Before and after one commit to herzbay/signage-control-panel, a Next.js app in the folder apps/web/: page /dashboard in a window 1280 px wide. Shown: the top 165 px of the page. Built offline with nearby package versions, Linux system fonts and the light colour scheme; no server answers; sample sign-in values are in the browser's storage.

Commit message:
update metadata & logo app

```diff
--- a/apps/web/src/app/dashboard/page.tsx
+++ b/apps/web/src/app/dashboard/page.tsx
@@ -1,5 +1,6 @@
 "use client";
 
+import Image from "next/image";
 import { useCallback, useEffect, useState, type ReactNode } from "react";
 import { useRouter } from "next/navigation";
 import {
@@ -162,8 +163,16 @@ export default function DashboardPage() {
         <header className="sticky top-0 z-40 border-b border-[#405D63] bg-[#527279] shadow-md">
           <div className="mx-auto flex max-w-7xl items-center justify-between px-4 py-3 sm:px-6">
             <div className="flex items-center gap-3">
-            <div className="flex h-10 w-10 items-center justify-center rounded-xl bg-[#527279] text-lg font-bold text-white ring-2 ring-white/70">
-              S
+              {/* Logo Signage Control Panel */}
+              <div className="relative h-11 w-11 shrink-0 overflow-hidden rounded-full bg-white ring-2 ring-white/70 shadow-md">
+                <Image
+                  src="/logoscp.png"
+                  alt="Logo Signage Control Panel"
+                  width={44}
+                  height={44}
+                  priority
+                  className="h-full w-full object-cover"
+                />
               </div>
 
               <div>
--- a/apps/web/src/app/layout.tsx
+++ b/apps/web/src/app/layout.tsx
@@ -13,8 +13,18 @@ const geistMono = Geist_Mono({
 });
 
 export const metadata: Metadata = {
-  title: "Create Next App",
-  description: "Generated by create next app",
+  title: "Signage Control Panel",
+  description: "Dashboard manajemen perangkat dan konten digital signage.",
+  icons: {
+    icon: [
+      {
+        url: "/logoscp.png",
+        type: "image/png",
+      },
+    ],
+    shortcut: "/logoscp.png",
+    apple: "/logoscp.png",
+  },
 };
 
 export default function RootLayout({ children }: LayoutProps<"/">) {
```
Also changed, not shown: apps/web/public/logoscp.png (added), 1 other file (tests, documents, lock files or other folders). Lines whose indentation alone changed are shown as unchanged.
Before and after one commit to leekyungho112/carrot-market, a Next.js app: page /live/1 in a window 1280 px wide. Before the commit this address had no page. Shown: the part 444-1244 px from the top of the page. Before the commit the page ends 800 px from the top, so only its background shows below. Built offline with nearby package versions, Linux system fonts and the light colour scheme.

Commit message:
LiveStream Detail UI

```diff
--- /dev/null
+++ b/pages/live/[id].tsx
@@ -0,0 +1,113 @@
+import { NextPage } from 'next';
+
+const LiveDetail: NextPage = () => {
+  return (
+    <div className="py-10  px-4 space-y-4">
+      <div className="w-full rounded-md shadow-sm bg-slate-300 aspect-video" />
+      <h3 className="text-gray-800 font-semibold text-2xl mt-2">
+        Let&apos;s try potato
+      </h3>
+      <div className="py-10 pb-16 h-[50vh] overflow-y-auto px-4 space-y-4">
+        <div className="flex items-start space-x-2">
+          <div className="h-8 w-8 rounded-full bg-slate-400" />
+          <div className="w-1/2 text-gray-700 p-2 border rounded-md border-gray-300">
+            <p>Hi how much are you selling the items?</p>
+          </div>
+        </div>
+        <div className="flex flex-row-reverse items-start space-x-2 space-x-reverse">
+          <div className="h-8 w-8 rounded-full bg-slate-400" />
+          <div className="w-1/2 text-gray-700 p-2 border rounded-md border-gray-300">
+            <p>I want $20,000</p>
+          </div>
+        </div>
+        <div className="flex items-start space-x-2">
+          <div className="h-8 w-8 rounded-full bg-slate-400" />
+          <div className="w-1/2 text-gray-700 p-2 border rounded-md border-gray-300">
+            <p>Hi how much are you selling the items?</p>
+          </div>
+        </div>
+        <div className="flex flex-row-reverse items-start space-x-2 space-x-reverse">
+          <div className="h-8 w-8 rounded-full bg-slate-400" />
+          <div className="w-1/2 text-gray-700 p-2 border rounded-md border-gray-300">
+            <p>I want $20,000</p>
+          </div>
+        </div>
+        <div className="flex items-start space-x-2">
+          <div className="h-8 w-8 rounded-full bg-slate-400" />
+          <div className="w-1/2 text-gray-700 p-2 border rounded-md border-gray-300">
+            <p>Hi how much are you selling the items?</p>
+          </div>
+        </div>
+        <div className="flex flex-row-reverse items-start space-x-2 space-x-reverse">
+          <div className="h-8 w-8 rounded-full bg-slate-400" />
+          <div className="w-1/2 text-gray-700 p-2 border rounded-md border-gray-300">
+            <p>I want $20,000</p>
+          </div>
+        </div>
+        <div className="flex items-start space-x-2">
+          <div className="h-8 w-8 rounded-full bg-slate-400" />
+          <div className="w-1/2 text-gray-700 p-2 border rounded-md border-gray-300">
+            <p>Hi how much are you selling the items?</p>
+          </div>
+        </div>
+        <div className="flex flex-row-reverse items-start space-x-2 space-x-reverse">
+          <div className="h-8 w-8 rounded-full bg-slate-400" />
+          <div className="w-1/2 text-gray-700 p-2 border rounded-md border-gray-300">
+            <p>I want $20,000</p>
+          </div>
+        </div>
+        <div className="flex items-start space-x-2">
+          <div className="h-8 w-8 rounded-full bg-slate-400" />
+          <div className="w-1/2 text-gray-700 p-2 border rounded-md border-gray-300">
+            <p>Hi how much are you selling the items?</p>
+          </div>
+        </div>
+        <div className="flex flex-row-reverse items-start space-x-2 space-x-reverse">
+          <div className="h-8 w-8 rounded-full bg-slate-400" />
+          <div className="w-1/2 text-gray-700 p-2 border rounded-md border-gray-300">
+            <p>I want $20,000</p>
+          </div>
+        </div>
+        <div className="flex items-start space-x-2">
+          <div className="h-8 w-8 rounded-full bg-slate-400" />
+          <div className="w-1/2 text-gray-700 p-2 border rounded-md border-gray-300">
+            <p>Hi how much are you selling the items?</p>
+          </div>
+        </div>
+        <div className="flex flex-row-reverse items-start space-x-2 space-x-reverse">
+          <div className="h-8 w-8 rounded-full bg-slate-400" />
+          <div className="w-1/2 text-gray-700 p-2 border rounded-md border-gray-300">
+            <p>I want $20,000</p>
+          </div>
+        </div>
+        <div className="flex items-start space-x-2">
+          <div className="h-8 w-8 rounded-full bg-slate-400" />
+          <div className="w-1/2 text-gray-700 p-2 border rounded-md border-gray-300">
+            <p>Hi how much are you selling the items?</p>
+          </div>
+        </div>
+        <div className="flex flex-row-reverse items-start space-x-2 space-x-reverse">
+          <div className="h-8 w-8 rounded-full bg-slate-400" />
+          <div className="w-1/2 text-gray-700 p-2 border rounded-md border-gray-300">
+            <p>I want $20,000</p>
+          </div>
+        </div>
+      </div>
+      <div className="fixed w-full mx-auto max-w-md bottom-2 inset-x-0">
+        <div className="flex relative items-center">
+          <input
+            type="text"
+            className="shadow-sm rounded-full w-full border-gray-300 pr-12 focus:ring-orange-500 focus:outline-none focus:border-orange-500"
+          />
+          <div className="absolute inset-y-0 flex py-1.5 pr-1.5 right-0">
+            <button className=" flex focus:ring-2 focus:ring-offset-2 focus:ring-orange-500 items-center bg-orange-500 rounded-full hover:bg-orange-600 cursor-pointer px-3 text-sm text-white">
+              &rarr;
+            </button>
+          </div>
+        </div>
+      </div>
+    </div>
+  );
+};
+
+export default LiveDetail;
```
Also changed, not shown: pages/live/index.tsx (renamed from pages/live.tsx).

☆ ☆ ☆ ☆

**What to produce**
Please go through the data above and copy each line that has the word "inset".

**Final answer**
+      <div className="fixed w-full mx-auto max-w-md bottom-2 inset-x-0">
+          <div className="absolute inset-y-0 flex py-1.5 pr-1.5 right-0">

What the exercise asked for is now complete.